Work instruction - The lines wanted are those in the data below that include "seul".

Before-and-after change records:
╔══

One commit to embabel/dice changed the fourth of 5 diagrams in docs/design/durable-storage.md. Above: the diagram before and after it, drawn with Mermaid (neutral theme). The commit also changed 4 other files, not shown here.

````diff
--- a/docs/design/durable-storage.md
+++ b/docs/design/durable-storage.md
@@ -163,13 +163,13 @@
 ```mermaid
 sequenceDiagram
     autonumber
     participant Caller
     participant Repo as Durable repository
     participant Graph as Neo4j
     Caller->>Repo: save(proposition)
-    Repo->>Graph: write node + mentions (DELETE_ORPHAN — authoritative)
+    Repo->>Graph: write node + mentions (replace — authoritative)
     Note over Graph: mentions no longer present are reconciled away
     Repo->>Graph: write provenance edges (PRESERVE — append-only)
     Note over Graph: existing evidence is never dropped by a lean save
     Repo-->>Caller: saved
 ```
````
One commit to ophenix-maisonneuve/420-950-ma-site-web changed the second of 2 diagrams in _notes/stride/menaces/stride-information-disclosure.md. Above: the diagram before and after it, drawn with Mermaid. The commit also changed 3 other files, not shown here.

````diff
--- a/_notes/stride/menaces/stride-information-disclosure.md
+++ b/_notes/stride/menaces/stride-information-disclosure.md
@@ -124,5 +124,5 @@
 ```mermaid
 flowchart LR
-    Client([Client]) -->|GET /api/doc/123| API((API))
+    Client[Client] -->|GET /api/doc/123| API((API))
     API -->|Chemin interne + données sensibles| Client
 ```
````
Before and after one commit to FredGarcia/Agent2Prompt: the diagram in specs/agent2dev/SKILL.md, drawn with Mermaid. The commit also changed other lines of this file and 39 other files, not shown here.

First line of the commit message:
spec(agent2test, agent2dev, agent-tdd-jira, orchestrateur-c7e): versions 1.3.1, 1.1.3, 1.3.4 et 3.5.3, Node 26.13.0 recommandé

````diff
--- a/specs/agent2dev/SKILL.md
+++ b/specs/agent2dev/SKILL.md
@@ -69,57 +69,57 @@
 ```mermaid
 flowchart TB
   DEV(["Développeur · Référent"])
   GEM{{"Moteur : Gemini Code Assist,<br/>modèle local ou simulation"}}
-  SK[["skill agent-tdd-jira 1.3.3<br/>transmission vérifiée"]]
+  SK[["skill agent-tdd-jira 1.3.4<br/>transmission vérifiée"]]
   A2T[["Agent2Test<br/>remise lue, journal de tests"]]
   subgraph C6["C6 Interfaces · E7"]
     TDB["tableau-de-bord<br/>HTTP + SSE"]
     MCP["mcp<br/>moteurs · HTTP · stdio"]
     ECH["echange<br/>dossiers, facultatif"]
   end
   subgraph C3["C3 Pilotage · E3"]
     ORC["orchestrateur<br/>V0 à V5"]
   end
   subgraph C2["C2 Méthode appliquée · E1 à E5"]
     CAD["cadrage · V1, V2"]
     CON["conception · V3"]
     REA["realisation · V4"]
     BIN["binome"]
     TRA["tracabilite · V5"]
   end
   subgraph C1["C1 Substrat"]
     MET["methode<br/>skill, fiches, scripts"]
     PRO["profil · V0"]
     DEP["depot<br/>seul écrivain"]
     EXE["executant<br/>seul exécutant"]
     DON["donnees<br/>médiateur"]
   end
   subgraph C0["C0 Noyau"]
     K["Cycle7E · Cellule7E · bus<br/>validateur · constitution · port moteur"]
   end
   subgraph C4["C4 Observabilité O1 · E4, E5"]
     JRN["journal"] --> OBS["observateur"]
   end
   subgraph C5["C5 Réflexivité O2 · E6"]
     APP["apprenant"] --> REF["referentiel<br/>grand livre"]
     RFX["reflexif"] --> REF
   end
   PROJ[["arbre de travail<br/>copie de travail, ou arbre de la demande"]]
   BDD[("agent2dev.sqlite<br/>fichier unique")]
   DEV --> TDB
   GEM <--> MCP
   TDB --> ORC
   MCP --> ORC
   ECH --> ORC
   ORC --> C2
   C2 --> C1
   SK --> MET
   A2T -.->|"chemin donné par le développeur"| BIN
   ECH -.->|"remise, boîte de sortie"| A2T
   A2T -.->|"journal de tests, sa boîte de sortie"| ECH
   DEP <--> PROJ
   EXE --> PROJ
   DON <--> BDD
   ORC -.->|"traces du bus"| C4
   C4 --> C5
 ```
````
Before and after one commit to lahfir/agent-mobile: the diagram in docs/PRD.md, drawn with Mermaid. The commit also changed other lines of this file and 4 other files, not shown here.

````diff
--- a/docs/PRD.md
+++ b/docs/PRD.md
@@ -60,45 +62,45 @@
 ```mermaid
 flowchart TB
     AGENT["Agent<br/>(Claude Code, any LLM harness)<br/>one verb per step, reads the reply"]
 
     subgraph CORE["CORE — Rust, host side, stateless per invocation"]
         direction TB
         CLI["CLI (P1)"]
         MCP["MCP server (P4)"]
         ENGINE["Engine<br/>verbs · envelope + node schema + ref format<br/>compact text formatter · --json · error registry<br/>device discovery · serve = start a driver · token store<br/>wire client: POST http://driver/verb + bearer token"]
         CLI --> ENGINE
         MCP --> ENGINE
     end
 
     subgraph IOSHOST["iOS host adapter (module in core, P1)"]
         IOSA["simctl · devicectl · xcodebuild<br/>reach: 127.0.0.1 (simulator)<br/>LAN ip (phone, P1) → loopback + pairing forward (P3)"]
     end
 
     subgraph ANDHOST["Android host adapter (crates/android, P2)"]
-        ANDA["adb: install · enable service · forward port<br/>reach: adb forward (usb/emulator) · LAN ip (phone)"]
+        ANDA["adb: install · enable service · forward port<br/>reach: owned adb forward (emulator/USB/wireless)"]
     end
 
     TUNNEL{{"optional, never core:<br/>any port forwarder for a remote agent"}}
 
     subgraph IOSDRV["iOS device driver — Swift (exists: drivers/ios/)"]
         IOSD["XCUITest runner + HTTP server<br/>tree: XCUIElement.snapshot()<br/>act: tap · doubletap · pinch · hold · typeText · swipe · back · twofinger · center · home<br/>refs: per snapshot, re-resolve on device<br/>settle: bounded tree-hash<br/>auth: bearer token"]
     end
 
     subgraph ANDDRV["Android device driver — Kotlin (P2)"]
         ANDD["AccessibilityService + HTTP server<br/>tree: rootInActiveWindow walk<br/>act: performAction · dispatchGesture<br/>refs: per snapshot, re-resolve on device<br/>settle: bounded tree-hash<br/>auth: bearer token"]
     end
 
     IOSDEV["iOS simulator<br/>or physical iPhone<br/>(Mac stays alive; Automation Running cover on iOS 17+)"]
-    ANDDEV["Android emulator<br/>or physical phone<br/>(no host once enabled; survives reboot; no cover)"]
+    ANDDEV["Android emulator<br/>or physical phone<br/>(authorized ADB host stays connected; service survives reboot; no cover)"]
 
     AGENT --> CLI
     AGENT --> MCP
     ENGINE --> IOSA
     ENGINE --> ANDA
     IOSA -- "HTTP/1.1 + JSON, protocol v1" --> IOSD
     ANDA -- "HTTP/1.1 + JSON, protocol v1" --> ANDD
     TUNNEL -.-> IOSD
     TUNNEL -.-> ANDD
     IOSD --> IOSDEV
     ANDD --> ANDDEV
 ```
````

╚══

Answer section -
     DEP["depot<br/>seul écrivain"]
     EXE["executant<br/>seul exécutant"]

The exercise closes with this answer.